Vegan Food and Drinks Festival

The inaugural Vegan Food and Drinks Festival will set up shop on Randall’s Island on October 1. One hundred vendors will be onsite offering up food, craft beer, wine and up to 10,000 are expected.

City Island

Photo: City Island/Alex Lopez

City Island is a 40- 60-minute drive from Midtown Manhattan. The waterfront community is nestled in the Bronx, brimming with old Victorian architecture and home to bundles of fresh seafood. Detached from frenzied NYC, City Island is an active – albeit quaint, with just 4,362 full-time residents – fishing village that also plays host to a slew of antique shops, restaurants, sailing adventures and one-of-a-kind views. 

Getting there

Getting to City Island is easy and can be done by car, bus or bike.

The seafood
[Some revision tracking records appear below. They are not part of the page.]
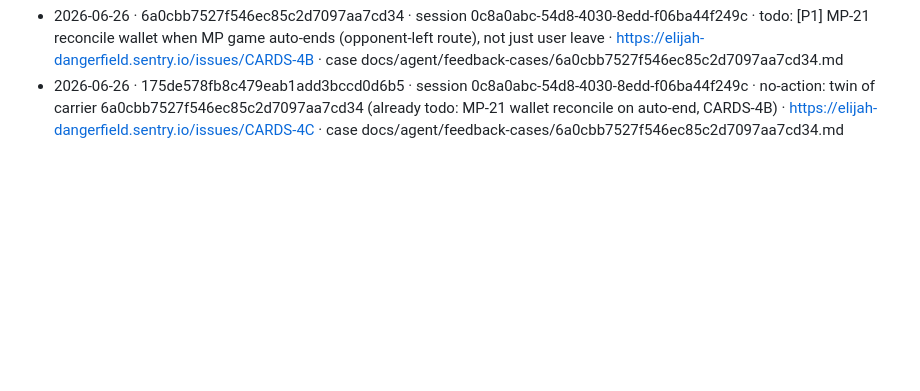
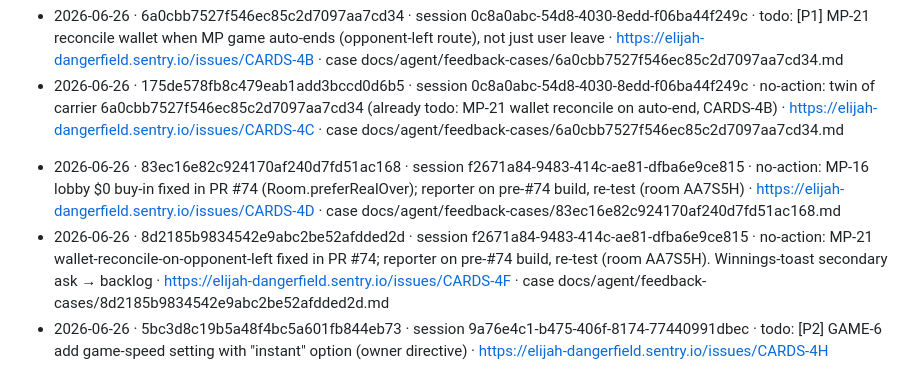
Before and after one commit to Elijah-Dangerfield/Cards, a Markdown page: docs/agent/feedback-log.md, the part around the change. Rendered like a GitHub page; blank space fills up the shorter version.

Commit message:
chore(feedback): triage 2026-06-26 in-app reports (CARDS-4D/4F/4H)
Round-2 nightly triage of 3 unresolved Sentry feedback reports across 2
sessions (room AA7S5H, dev-ios-debug, cardse@0.1.0+1):

- CARDS-4D (MP-16, lobby renders $0 buy-in) and CARDS-4F (MP-21, wallet
  not reconciled on opponent-left auto-end) both reproduce symptoms that
  were already fixed in PR #74 (Room.preferRealOver invariant;
  reconcileWalletAfterGame on the opponentsLeft path, both confirmed in
  develop). Server logs confirm the 5k stake applied and settlement was
  correct. Reporters were on a pre-#74 build → resolved no-action, re-test.
- CARDS-4H is an owner directive (game-speed "instant" option) → GAME-6.

Adds the two investigated case files and the ledger entries. All three
Sentry issues resolved with disposition comments.

Co-Authored-By: Claude Opus 4.8 (1M context) <noreply@anthropic.com>

```diff
--- a/docs/agent/feedback-log.md
+++ b/docs/agent/feedback-log.md
@@ -152,3 +152,8 @@ owner change-requests, which are filed as directives without a case file.
 <!-- 2026-06-26 nightly triage. 1 new carrier (CARDS-4B / feedback twin CARDS-4C, session 0c8a0abc/BraveNine33, dev-ios-debug, cardse@0.1.0+1) → MP-21 todo. Reachable cloud backend (cards-server-dev). Keyed by carrier event_id / twin event_id. -->
 - 2026-06-26 · 6a0cbb7527f546ec85c2d7097aa7cd34 · session 0c8a0abc-54d8-4030-8edd-f06ba44f249c · todo: [P1] MP-21 reconcile wallet when MP game auto-ends (opponent-left route), not just user leave · https://elijah-dangerfield.sentry.io/issues/CARDS-4B · case docs/agent/feedback-cases/6a0cbb7527f546ec85c2d7097aa7cd34.md
 - 2026-06-26 · 175de578fb8c479eab1add3bccd0d6b5 · session 0c8a0abc-54d8-4030-8edd-f06ba44f249c · no-action: twin of carrier 6a0cbb7527f546ec85c2d7097aa7cd34 (already todo: MP-21 wallet reconcile on auto-end, CARDS-4B) · https://elijah-dangerfield.sentry.io/issues/CARDS-4C · case docs/agent/feedback-cases/6a0cbb7527f546ec85c2d7097aa7cd34.md
+
+<!-- 2026-06-26 nightly triage (round 2). 3 new carriers, 2 sessions (f2671a84/QuickJack56, 9a76e4c1/SlyTen50; dev-ios-debug, cardse@0.1.0+1, reachable cards-server-dev, room AA7S5H). 2 → no-action (already fixed in PR #74: MP-16, MP-21; reporters on pre-#74 build); 1 → GAME-6 owner directive. Keyed by carrier event_id. -->
+- 2026-06-26 · 83ec16e82c924170af240d7fd51ac168 · session f2671a84-9483-414c-ae81-dfba6e9ce815 · no-action: MP-16 lobby $0 buy-in fixed in PR #74 (Room.preferRealOver); reporter on pre-#74 build, re-test (room AA7S5H) · https://elijah-dangerfield.sentry.io/issues/CARDS-4D · case docs/agent/feedback-cases/83ec16e82c924170af240d7fd51ac168.md
+- 2026-06-26 · 8d2185b9834542e9abc2be52afdded2d · session f2671a84-9483-414c-ae81-dfba6e9ce815 · no-action: MP-21 wallet-reconcile-on-opponent-left fixed in PR #74; reporter on pre-#74 build, re-test (room AA7S5H). Winnings-toast secondary ask → backlog · https://elijah-dangerfield.sentry.io/issues/CARDS-4F · case docs/agent/feedback-cases/8d2185b9834542e9abc2be52afdded2d.md
+- 2026-06-26 · 5bc3d8c19b5a48f4bc5a601fb844eb73 · session 9a76e4c1-b475-406f-8174-77440991dbec · todo: [P2] GAME-6 add game-speed setting with "instant" option (owner directive) · https://elijah-dangerfield.sentry.io/issues/CARDS-4H
```
Also changed, not shown: 2 other files.
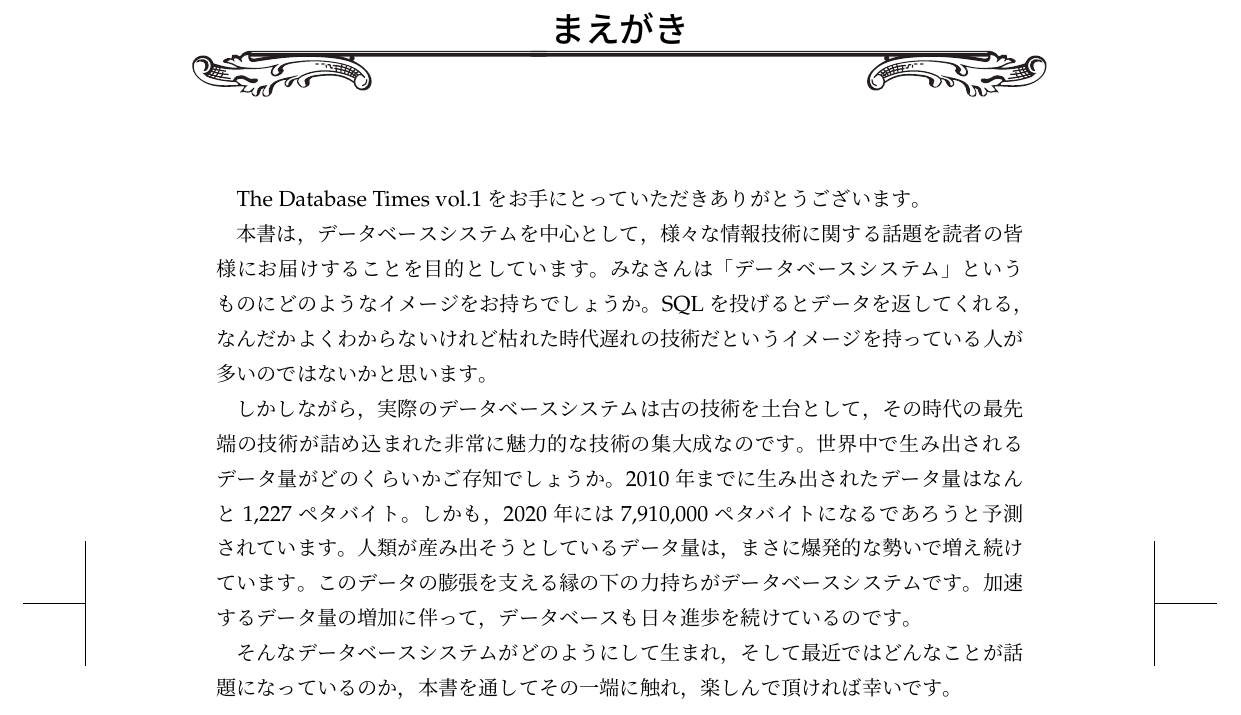
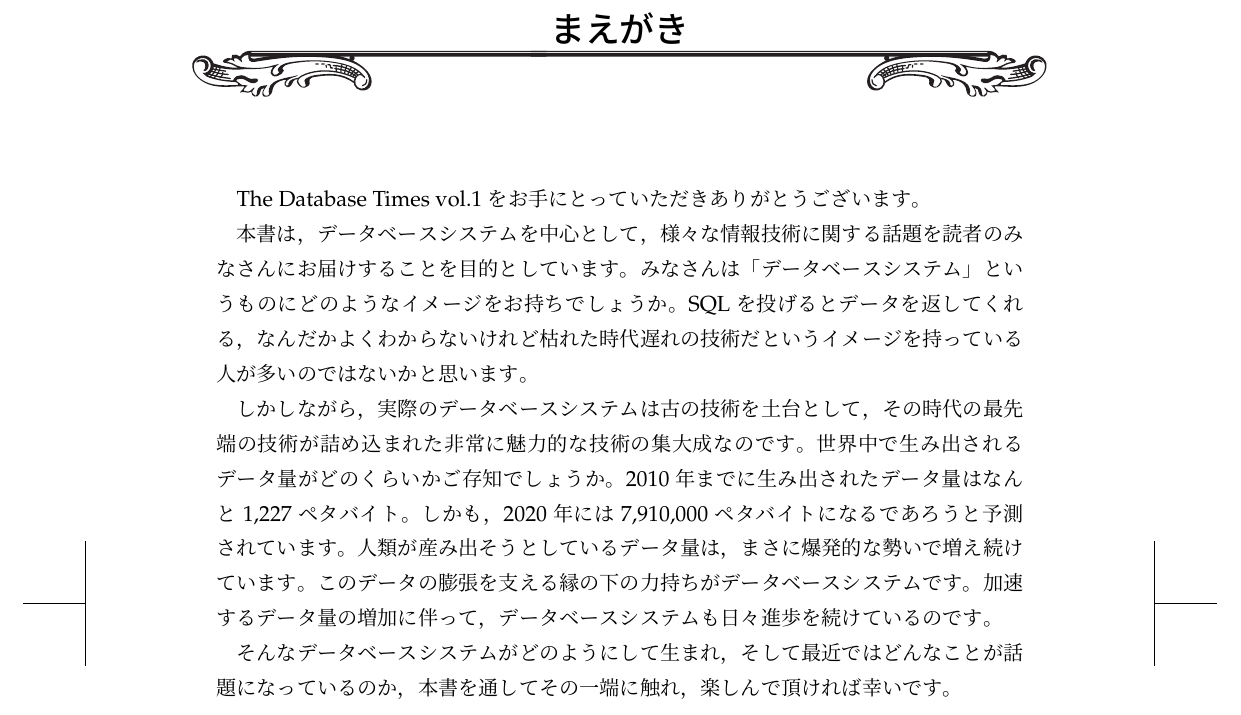
Before and after one commit to hayamiz/dbtimes-vol01, a LaTeX book (book.tex, which reads hayamiz/preface.tex): part of page 3 of 46, cut so that both start at the same text. Compiled offline with pLaTeX and dvipdfmx.

Commit message:
微修正

```diff
--- a/book.tex
+++ b/book.tex
@@ -1,6 +1,4 @@
 % -*- coding: utf-8 -*-
-
-\def\jobname{dbtimes-vol01}
 
 \documentclass[b5paper,papersize,tombow,11pt]{jsbook}
 
--- a/hayamiz/preface.tex
+++ b/hayamiz/preface.tex
@@ -7,10 +7,10 @@
 The Database Times vol.1 をお手にとっていただきありがとうございます。
 
 本書は，データベースシステムを中心として，様々な情報技術に関する話題を読
-者の皆様にお届けすることを目的としています。みなさんは「データベースシス
-テム」というものにどのようなイメージをお持ちでしょうか。SQLを投げるとデー
-タを返してくれる，なんだかよくわからないけれど枯れた時代遅れの技術だとい
-うイメージを持っている人が多いのではないかと思います。
+者のみなさんにお届けすることを目的としています。みなさんは「データベース
+システム」というものにどのようなイメージをお持ちでしょうか。SQLを投げると
+データを返してくれる，なんだかよくわからないけれど枯れた時代遅れの技術だ
+というイメージを持っている人が多いのではないかと思います。
 
 しかしながら，実際のデータベースシステムは古の技術を土台として，その時代
 の最先端の技術が詰め込まれた非常に魅力的な技術の集大成なのです。世界中で
@@ -19,7 +19,7 @@
 トになるであろうと予測されています。人類が産み出そうとしているデータ量は，
 まさに爆発的な勢いで増え続けています。このデータの膨張を支える縁の下の力
 持ちがデータベースシステムです。加速するデータ量の増加に伴って，データベー
-スも日々進歩を続けているのです。
+スシステムも日々進歩を続けているのです。
 
 そんなデータベースシステムがどのようにして生まれ，そして最近ではどんな
 ことが話題になっているのか，本書を通してその一端に触れ，楽しんで頂ければ
```
Also changed, not shown: 2 other files.
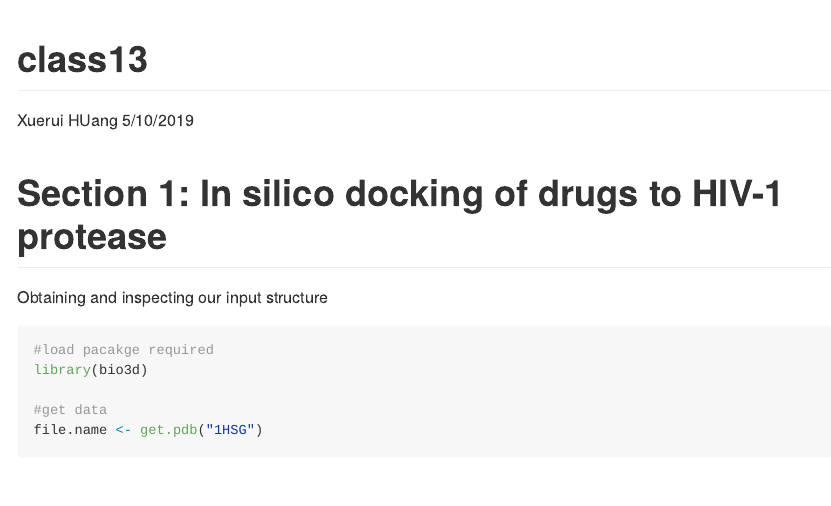
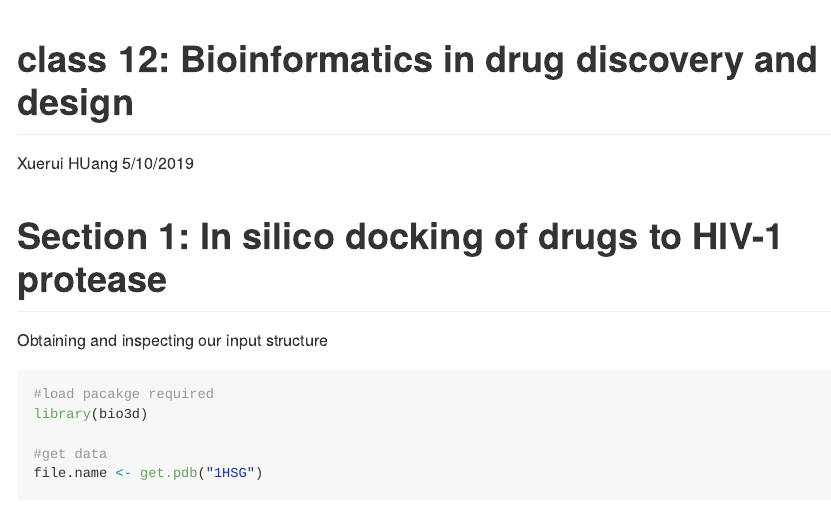
Before and after one commit to SherryH1229/BGGN213, an R Markdown document (class12/README.Rmd): the page in a window 1100 px wide, from its top. The pictures show the output file class12/README.md that the author committed with the source, drawn offline in the style of GitHub.

Commit message:
update class12 README

```diff
--- a/class12/README.Rmd
+++ b/class12/README.Rmd
@@ -1,5 +1,5 @@
 ---
-title: "class13"
+title: "class 12: Bioinformatics in drug discovery and design"
 author: "Xuerui HUang"
 date: "5/10/2019"
 output: github_document
```
Also changed, not shown: class12/README.md.
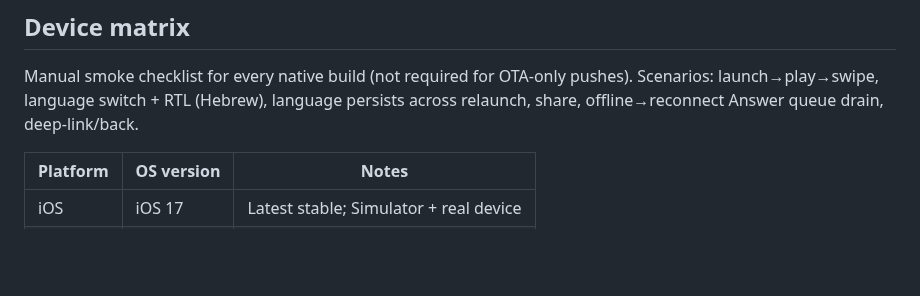
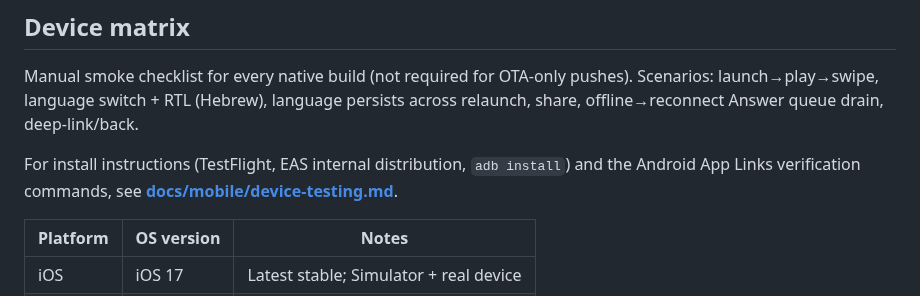
Before and after one commit to whocards/whocards-platform, a Markdown page: docs/RELEASE.md, the part around the change. Drawn GitHub-style; blank space fills up the shorter version.

```diff
--- a/docs/RELEASE.md
+++ b/docs/RELEASE.md
@@ -121,6 +121,10 @@ Manual smoke checklist for every native build (not required for OTA-only pushes)
 Scenarios: launch→play→swipe, language switch + RTL (Hebrew), language persists across relaunch,
 share, offline→reconnect Answer queue drain, deep-link/back.
 
+For install instructions (TestFlight, EAS internal distribution, `adb install`) and the
+Android App Links verification commands, see
+**[docs/mobile/device-testing.md](mobile/device-testing.md)**.
+
 | Platform | OS version | Notes                                  |
 | -------- | ---------- | -------------------------------------- |
 | iOS      | iOS 17     | Latest stable; Simulator + real device |
```
Also changed, not shown: RELEASING.md (+4 -0 lines), docs/mobile/device-testing.md (added, +151 -0 lines).
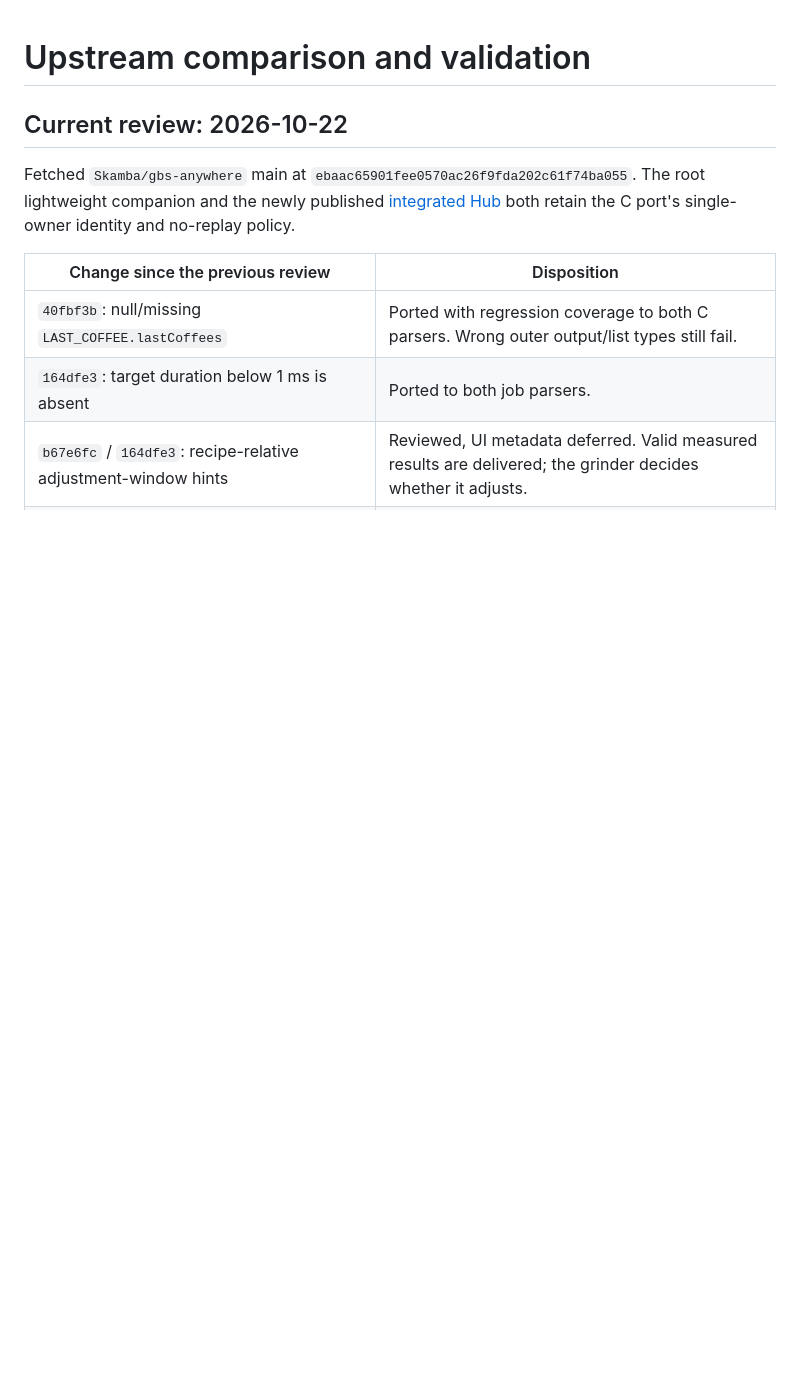
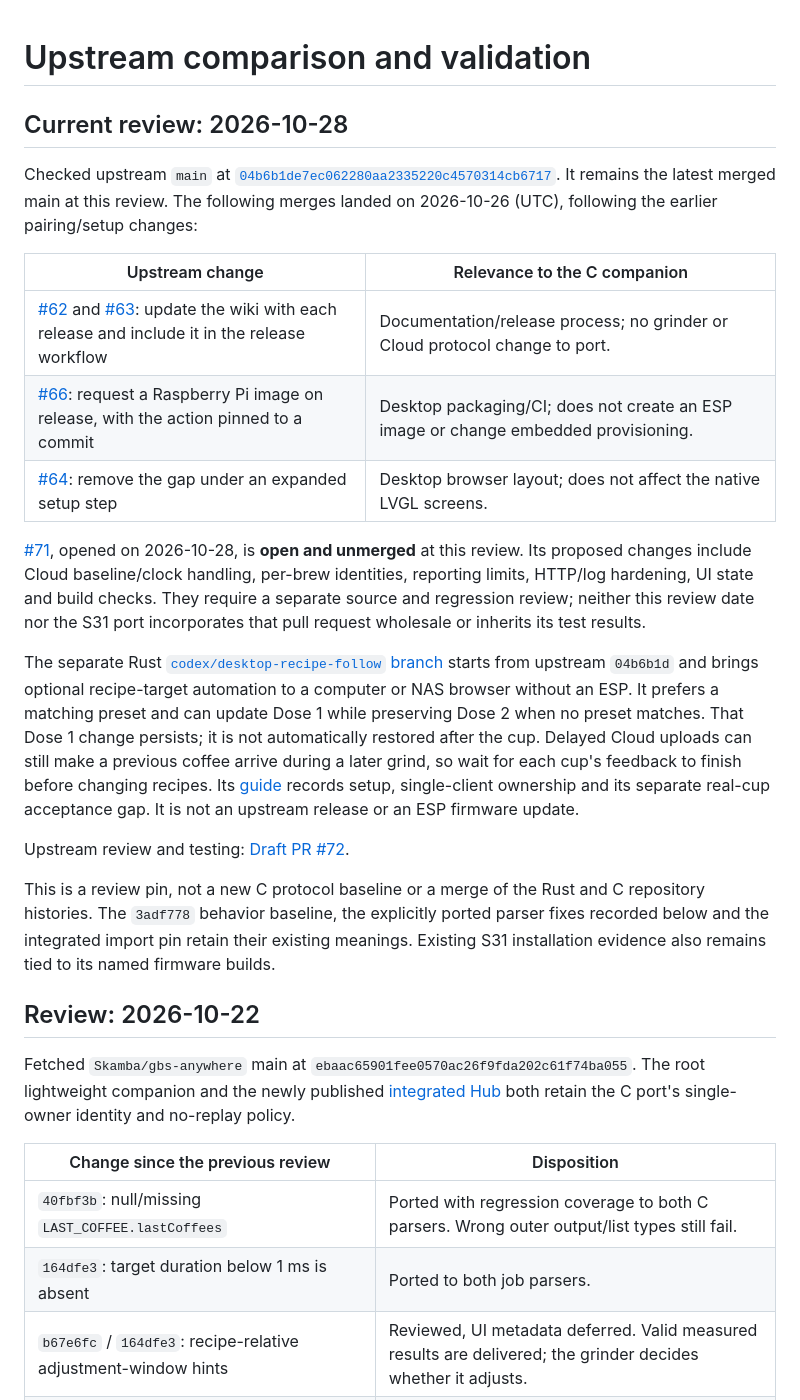
Before and after one commit to zpmdd/gbs-anywhere-esp32, a Markdown page: docs/UPSTREAM.md, the part around the change. Drawn GitHub-style; blank space fills up the shorter version.

Commit message:
Document desktop recipe following and the latest upstream review
Link the no-ESP Rust implementation and upstream draft PR, explain its independent validation status, and preserve the existing S31 firmware evidence.

```diff
--- a/docs/UPSTREAM.md
+++ b/docs/UPSTREAM.md
@@ -1,6 +1,46 @@
 # Upstream comparison and validation
 
-## Current review: 2026-10-22
+## Current review: 2026-10-28
+
+Checked upstream `main` at
+[`04b6b1de7ec062280aa2335220c4570314cb6717`](https://github.com/Skamba/gbs-anywhere/commit/04b6b1de7ec062280aa2335220c4570314cb6717).
+It remains the latest merged main at this review. The following merges landed
+on 2026-10-26 (UTC), following the earlier pairing/setup changes:
+
+| Upstream change | Relevance to the C companion |
+| --- | --- |
+| [#62](https://github.com/Skamba/gbs-anywhere/pull/62) and [#63](https://github.com/Skamba/gbs-anywhere/pull/63): update the wiki with each release and include it in the release workflow | Documentation/release process; no grinder or Cloud protocol change to port. |
+| [#66](https://github.com/Skamba/gbs-anywhere/pull/66): request a Raspberry Pi image on release, with the action pinned to a commit | Desktop packaging/CI; does not create an ESP image or change embedded provisioning. |
+| [#64](https://github.com/Skamba/gbs-anywhere/pull/64): remove the gap under an expanded setup step | Desktop browser layout; does not affect the native LVGL screens. |
+
+[#71](https://github.com/Skamba/gbs-anywhere/pull/71), opened on 2026-10-28,
+is **open and unmerged** at this review. Its proposed changes include Cloud
+baseline/clock handling, per-brew identities, reporting limits, HTTP/log
+hardening, UI state and build checks. They require a separate source and
+regression review; neither this review date nor the S31 port incorporates that
+pull request wholesale or inherits its test results.
+
+The separate Rust
+[`codex/desktop-recipe-follow` branch](https://github.com/zpmdd/gbs-anywhere/tree/codex/desktop-recipe-follow)
+starts from upstream `04b6b1d` and brings optional recipe-target automation to a
+computer or NAS browser without an ESP. It prefers a matching preset and can
+update Dose 1 while preserving Dose 2 when no preset matches. That Dose 1 change
+persists; it is not automatically restored after the cup. Delayed Cloud uploads
+can still make a previous coffee arrive during a later grind, so wait for each
+cup's feedback to finish before changing recipes. Its
+[guide](https://github.com/zpmdd/gbs-anywhere/blob/codex/desktop-recipe-follow/RECIPE-FOLLOW.md)
+records setup, single-client ownership and its separate real-cup acceptance gap.
+It is not an upstream release or an ESP firmware update.
+
+Upstream review and testing: [Draft PR #72](https://github.com/Skamba/gbs-anywhere/pull/72).
+
+This is a review pin, not a new C protocol baseline or a merge of the Rust and
+C repository histories. The `3adf778` behavior baseline, the explicitly ported
+parser fixes recorded below and the integrated import pin retain their existing
+meanings. Existing S31 installation evidence also remains tied to its named
+firmware builds.
+
+## Review: 2026-10-22
 
 Fetched `Skamba/gbs-anywhere` main at
 `ebaac65901fee0570ac26f9fda202c61f74ba055`. The root lightweight companion and
```
Also changed, not shown: README.md (+12 -0 lines).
No visit to City Island is complete without experiencing local fare dished up at one of the many shack-like seafood restaurants. City Island Lobster House will satisfy the lobster-lovers among us with classics like lobster roll and a plate of lobster tails making appearances on the menu. Want a side of history with your seafood? The Original Crab Shanty Restaurant was once a silent movie theatre before being taken over by the federal government and turned into the City Island Post Office. Menu favourites include crab of all varieties – think Maryland-style homemade crab cakes, hard shell garlic crabs, stuffed Dungeness crab, soft shell crab and snow crab legs – alongside staples like shrimp cocktails and buffalo wings.

The antiques

There’s a number of hidden gems on City Island. Start by scouting for beautiful old things at Early Ruth Antiques or pick out some handmade jewellery and souvenirs at Kaleidoscope Gallery.

Outdoor activities

City Island also offers a number of outdoor summer activities. Ready to learn how to sail, cruise or navigate? New York Sailing Centre’s for you. If taking to the water isn’t quite your thing, never fear – City Island also offers private historic tours of the Bronx from Manhattan taking famous historic sites from Bartow-Pell Mansion, Carriage House and beyond.

Roosevelt Island

Roosevelt Island once housed prisons and hospitals – today it’s home to a lively residential community nestled among a mix of parks and landmarks. Steeped in history, the island acts as a time capsule, offering visitors a rare glimpse into NYC’s historical past. Sites include Blackwell House, a 1796 farmhouse, the Franklin D. Roosevelt Four Freedoms Park and Renwick Ruin among others.

Summer Sunset Sundays

Roosevelt Island’s Summer Sunset Sundays are all about celebrating twilight evenings at the Franklin D. Roosevelt Four Freedoms Park. For something of the active variety, Imagination Playground & The Uni Project brings together an innovative equipment playground for family fun with a non-profit passionate about brining learning opportunities to public spaces in NYC.

Roosevelt Island Tramway

The Roosevelt Island Tram began operating in 1976 and is the only aerial commuter tram in the US. The tram provides four minutes of uninterrupted views of the Manhattan skyline, each cabin has the capacity to carry 125 people at a time and makes approximately 115 trips per day. Count us in.

(Lead image: Roosevelt Island Tram. Photo: Jens Fricke/Flickr CC)

Published 10 August, 2017